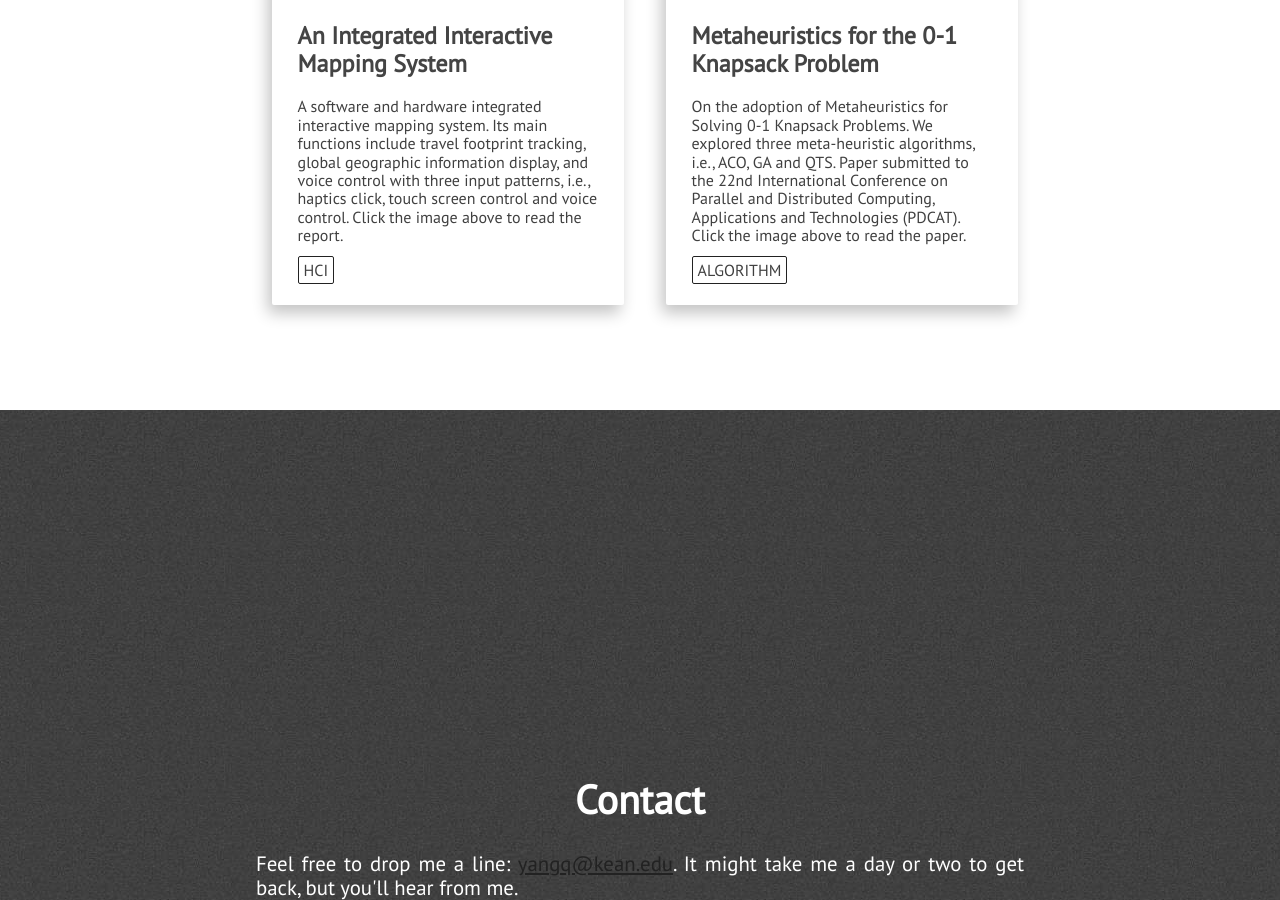
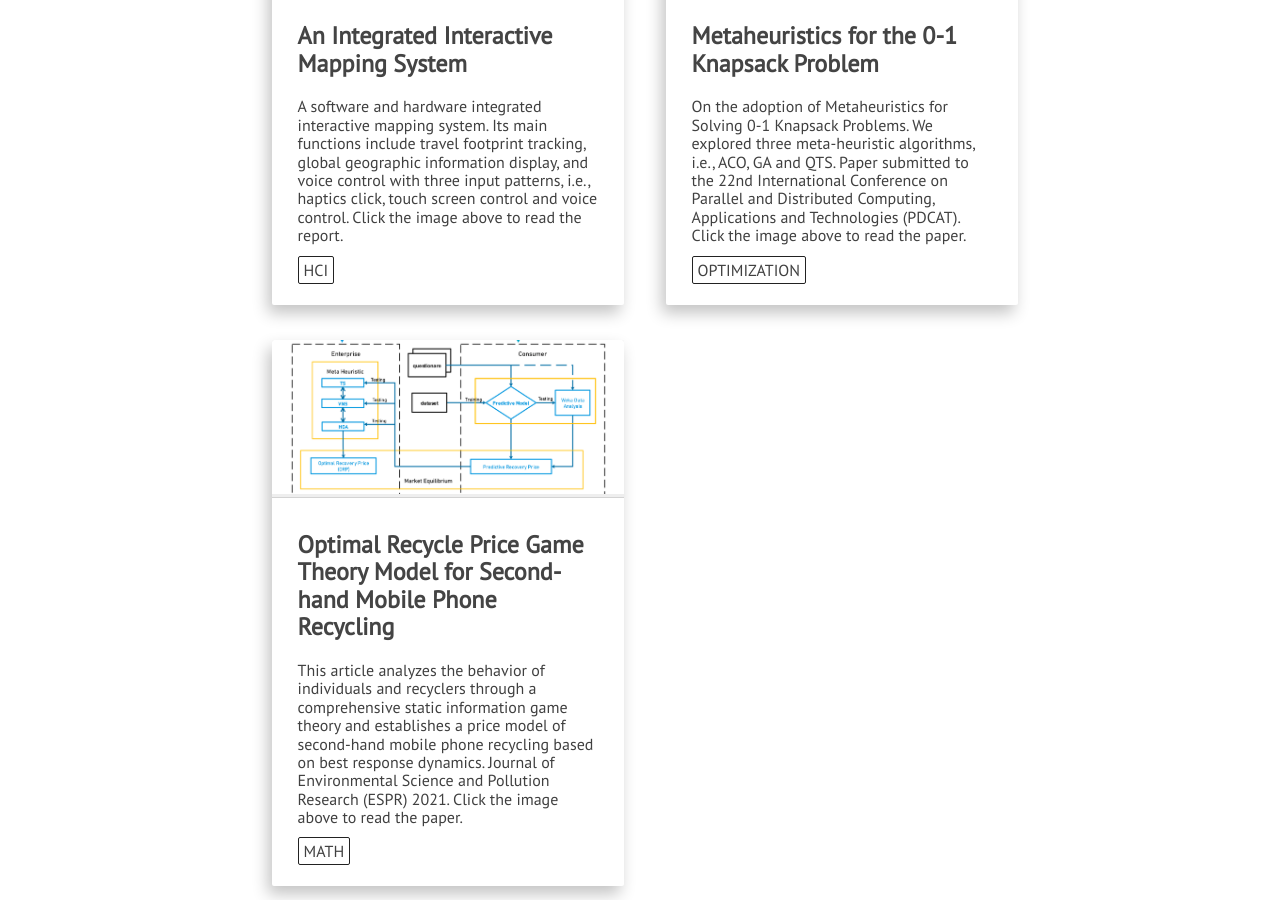
Before and after one commit to aiunicorn/aiunicorn.github.io, a Jekyll site: the page built from index.html, in a window 1280 px wide and 900 px high, scrolled down 3743 px. Built offline with Jekyll 4.4.1, drawn with Linux system fonts in a browser that asks for light colours; nearby versions of some CDN libraries; some of the changed text lies outside the part shown.

Commit message:
Added Game Theory Projects

```diff
--- a/_includes/projects.html
+++ b/_includes/projects.html
@@ -9,7 +9,8 @@
                     <a id="all" class="semi-transparent-button with-border white-button" onclick="selected('all')">All</a>
                     <a id="ai" class="semi-transparent-button with-border white-button" onclick="selected('ai')">AI</a>
                     <a id="hci" class="semi-transparent-button with-border white-button" onclick="selected('hci')">HCI</a>
-                    <a id="algo" class="semi-transparent-button with-border white-button" onclick="selected('algo')">ALGORITHM</a>
+                    <a id="opt" class="semi-transparent-button with-border white-button" onclick="selected('opt')">OPTIMIZATION</a>
+                    <a id="math" class="semi-transparent-button with-border white-button" onclick="selected('math')">MATH</a>
 
                 </div>
 
--- a/assets/js/projects.js
+++ b/assets/js/projects.js
@@ -42,9 +42,18 @@ let render_projects = (slug) => {
             link: 'assets/download/knapsack.pdf',
             title: 'Metaheuristics for the 0-1 Knapsack Problem',
             demo: false,
-            technologies: ['ALGORITHM'],
+            technologies: ['OPTIMIZATION'],
             description: "On the adoption of Metaheuristics for Solving 0-1 Knapsack Problems. We explored three meta-heuristic algorithms, i.e., ACO, GA and QTS. Paper submitted to the 22nd International Conference on Parallel and Distributed Computing, Applications and Technologies (PDCAT). Click the image above to read the paper.",
-            categories: ['featured', 'algo']
+            categories: ['featured', 'opt']
+        },
+        {
+            image: 'assets/images/game-theory.png',
+            link: 'assets/download/game_theory.pdf',
+            title: 'Optimal Recycle Price Game Theory Model for Second-hand Mobile Phone Recycling',
+            demo: false,
+            technologies: ['MATH'],
+            description: "This article analyzes the behavior of individuals and recyclers through a comprehensive static information game theory and establishes a price model of second-hand mobile phone recycling based on best response dynamics. Journal of Environmental Science and Pollution Research (ESPR) 2021. Click the image above to read the paper.",
+            categories: ['featured', 'math']
         },
     ]
 
```
Also changed, not shown: assets/images/game-theory.png (added), 2 other files.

## WORK INSTRUCTIONS
The entries above must be output exactly, with every image left out.

## RESPONSE AREA
Before and after one commit to aiunicorn/aiunicorn.github.io, a Jekyll site: the page built from index.html, in a window 1280 px wide and 900 px high, scrolled down 3743 px. Built offline with Jekyll 4.4.1, drawn with Linux system fonts in a browser that asks for light colours; nearby versions of some CDN libraries; some of the changed text lies outside the part shown.

Commit message:
Added Game Theory Projects

```diff
--- a/_includes/projects.html
+++ b/_includes/projects.html
@@ -9,7 +9,8 @@
                     <a id="all" class="semi-transparent-button with-border white-button" onclick="selected('all')">All</a>
                     <a id="ai" class="semi-transparent-button with-border white-button" onclick="selected('ai')">AI</a>
                     <a id="hci" class="semi-transparent-button with-border white-button" onclick="selected('hci')">HCI</a>
-                    <a id="algo" class="semi-transparent-button with-border white-button" onclick="selected('algo')">ALGORITHM</a>
+                    <a id="opt" class="semi-transparent-button with-border white-button" onclick="selected('opt')">OPTIMIZATION</a>
+                    <a id="math" class="semi-transparent-button with-border white-button" onclick="selected('math')">MATH</a>
 
                 </div>
 
--- a/assets/js/projects.js
+++ b/assets/js/projects.js
@@ -42,9 +42,18 @@ let render_projects = (slug) => {
             link: 'assets/download/knapsack.pdf',
             title: 'Metaheuristics for the 0-1 Knapsack Problem',
             demo: false,
-            technologies: ['ALGORITHM'],
+            technologies: ['OPTIMIZATION'],
             description: "On the adoption of Metaheuristics for Solving 0-1 Knapsack Problems. We explored three meta-heuristic algorithms, i.e., ACO, GA and QTS. Paper submitted to the 22nd International Conference on Parallel and Distributed Computing, Applications and Technologies (PDCAT). Click the image above to read the paper.",
-            categories: ['featured', 'algo']
+            categories: ['featured', 'opt']
+        },
+        {
+            image: 'assets/images/game-theory.png',
+            link: 'assets/download/game_theory.pdf',
+            title: 'Optimal Recycle Price Game Theory Model for Second-hand Mobile Phone Recycling',
+            demo: false,
+            technologies: ['MATH'],
+            description: "This article analyzes the behavior of individuals and recyclers through a comprehensive static information game theory and establishes a price model of second-hand mobile phone recycling based on best response dynamics. Journal of Environmental Science and Pollution Research (ESPR) 2021. Click the image above to read the paper.",
+            categories: ['featured', 'math']
         },
     ]
 
```
Also changed, not shown: assets/images/game-theory.png (added), 2 other files.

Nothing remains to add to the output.